Hit ‘Em Where It Hurts
Bill, that is what I have been hoping to see sooner than later: these kinds of Life ads in movie theaters. It would be even better if it were done by the Life Foundation and not just one company. I have often wondered when someone would step up and do a Super Bowl ad, but it would be a tough proposition at a hefty price tag. How could you ever manage to convey this message in 30-60 seconds? The theater is the perfect setting and it is long overdue. If we in the industry got together and converted our efforts we could make this a reality by next summer. I think we should use the same Thai production companies that put out these ads.
Uh, yes… this is life. People don’t buy life insurance for what it is; they buy it for what it does. Life Value 101. We should put all this asset under management stuff on the shelf a bit and sell more of it. Love the ads.
Salt Lake City, UT
These ads are ruthlessly exploitative, and their days are likely numbered even in Asia. Modern consumers are not shamed into buying things (although it seems to work with voters.)
There’s nothing wrong with an intense ad, if it portrays an individual experience. These ads portray a class/group experience, because they rely on gender and class roles to make their point. And though these companies are clearly appealing to fathers/caregivers etc., they are intensely alienating females/the young/etc., who are being portrayed as vulnerable, emotionally fragile, etc.

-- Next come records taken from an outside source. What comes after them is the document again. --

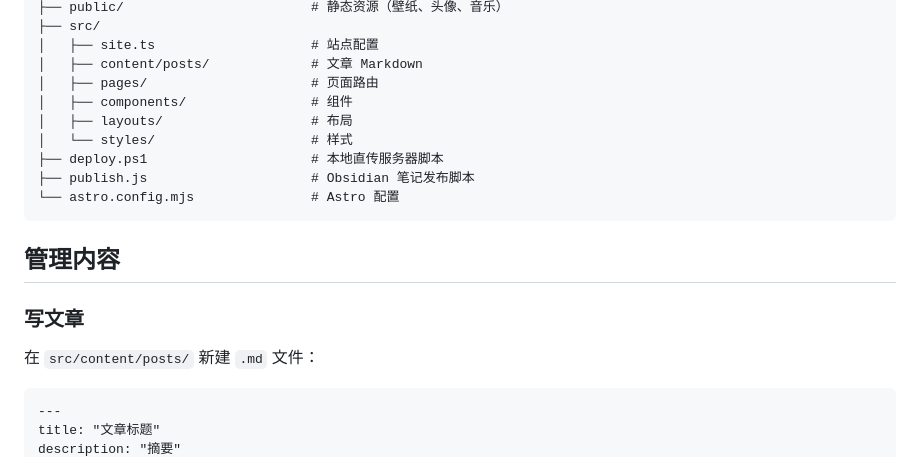
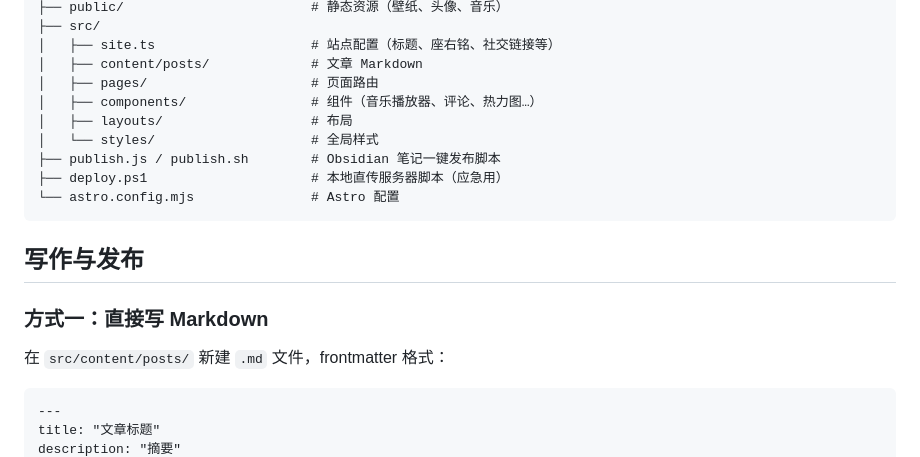
Before and after one commit to TANGJIN13/tangjin-blog, a Markdown page: README.md, the part around the change printed below. GitHub-like rendering.

````diff
--- a/README.md
+++ b/README.md
@@ -54,21 +54,21 @@ tangjin-blog/
 ├── public/                        # 静态资源（壁纸、头像、音乐）
 ├── src/
-│   ├── site.ts                    # 站点配置
+│   ├── site.ts                    # 站点配置（标题、座右铭、社交链接等）
 │   ├── content/posts/             # 文章 Markdown
 │   ├── pages/                     # 页面路由
-│   ├── components/                # 组件
+│   ├── components/                # 组件（音乐播放器、评论、热力图…）
 │   ├── layouts/                   # 布局
-│   └── styles/                    # 样式
-├── deploy.ps1                     # 本地直传服务器脚本
-├── publish.js                     # Obsidian 笔记发布脚本
+│   └── styles/                    # 全局样式
+├── publish.js / publish.sh        # Obsidian 笔记一键发布脚本
+├── deploy.ps1                     # 本地直传服务器脚本（应急用）
 └── astro.config.mjs               # Astro 配置
 ```
 
-## 管理内容
+## 写作与发布
 
-### 写文章
+### 方式一：直接写 Markdown
 
-在 `src/content/posts/` 新建 `.md` 文件：
+在 `src/content/posts/` 新建 `.md` 文件，frontmatter 格式：
 
 ```markdown
 ---
````
Also changed, not shown: other parts of README.md (+99 -52 lines), docs/screenshot-home.png (added), public/images/wallpapers/about-cover.jpg (added), 2 other files.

People should buy more life insurance, sure, but maybe it should be made easier to buy, without lining out the medically challenged, those with bad credit, or low education.
New York, NY
I believe that too many life agents have become ashamed of the perceived stigma of being a life insurance agent. Now titles such as Advisor, Financial Planner, Financial Consultant, etc., have replaced the self descriptive of what we really do.
I have included a picture that is near and dear to my heart. It is one of the few pictures I have of my son-in-law Chris holding my grandson shortly after he was born. Unfortunately, Chris was killed 10 months later when an IED exploded under his Humvee in Iraq. It is easy to tell which Thai commercial reminded me of this.
This is what life insurance really is about. Not taxes or investments or any of the other pretty packages we wrap it in. It’s about people.
Thanks for sharing that. I say walk proud and call yourself a life insurance agent…who does a lot of other stuff too.
Gregory F. Weaver
Somebody Has To Say It
Thank you for the consistently helpful information you provide in the National Underwriter. In addition, thank you for sharing your thoughts on the weaknesses of the major rating agencies–S&P in particular.
I regret to say that I disagree with your conclusion. They should not be “fired”. It’s very easy to criticize the NRSRAs. On some grounds, they are guilty.
They are guilty of missing the problems with mortgage-backed securities. So was everyone else, including the National Underwriter. Should you all be fired?
They are guilty of having a very ponderous, deliberative process. However, this process usually generates a tremendous amount of useful information.
With regard to the downgrade of US Government backed debt, they are 100% right. The current levels of debt are unsustainable. The crisis came to a point in which the President of the United States started talking about the possibility of default. If any private company was involved in this type of discussion, there would be no chance that they would maintain a AAA rating or maybe even a BBB rating.
As I’ve read your comments over the past year, I’ve noticed a shift in the National Underwriter–hard to the left. That’s fine. We all have a point of view, and I’m used to the left-leaning perspective in other media outlets. However, I suspect it’s clouding your judgment here–both regarding the NRSRA’s and the U.S. Government.
This is a case of S&P trying to do the right thing, regardless of the cost to them. Notice that the DOJ is attacking the agency now. That seems to be something worthy of journalistic investigation. It certainly appears to be a heavy-handed response from an embarrassed government interested in discrediting and bullying the agency into capitulation.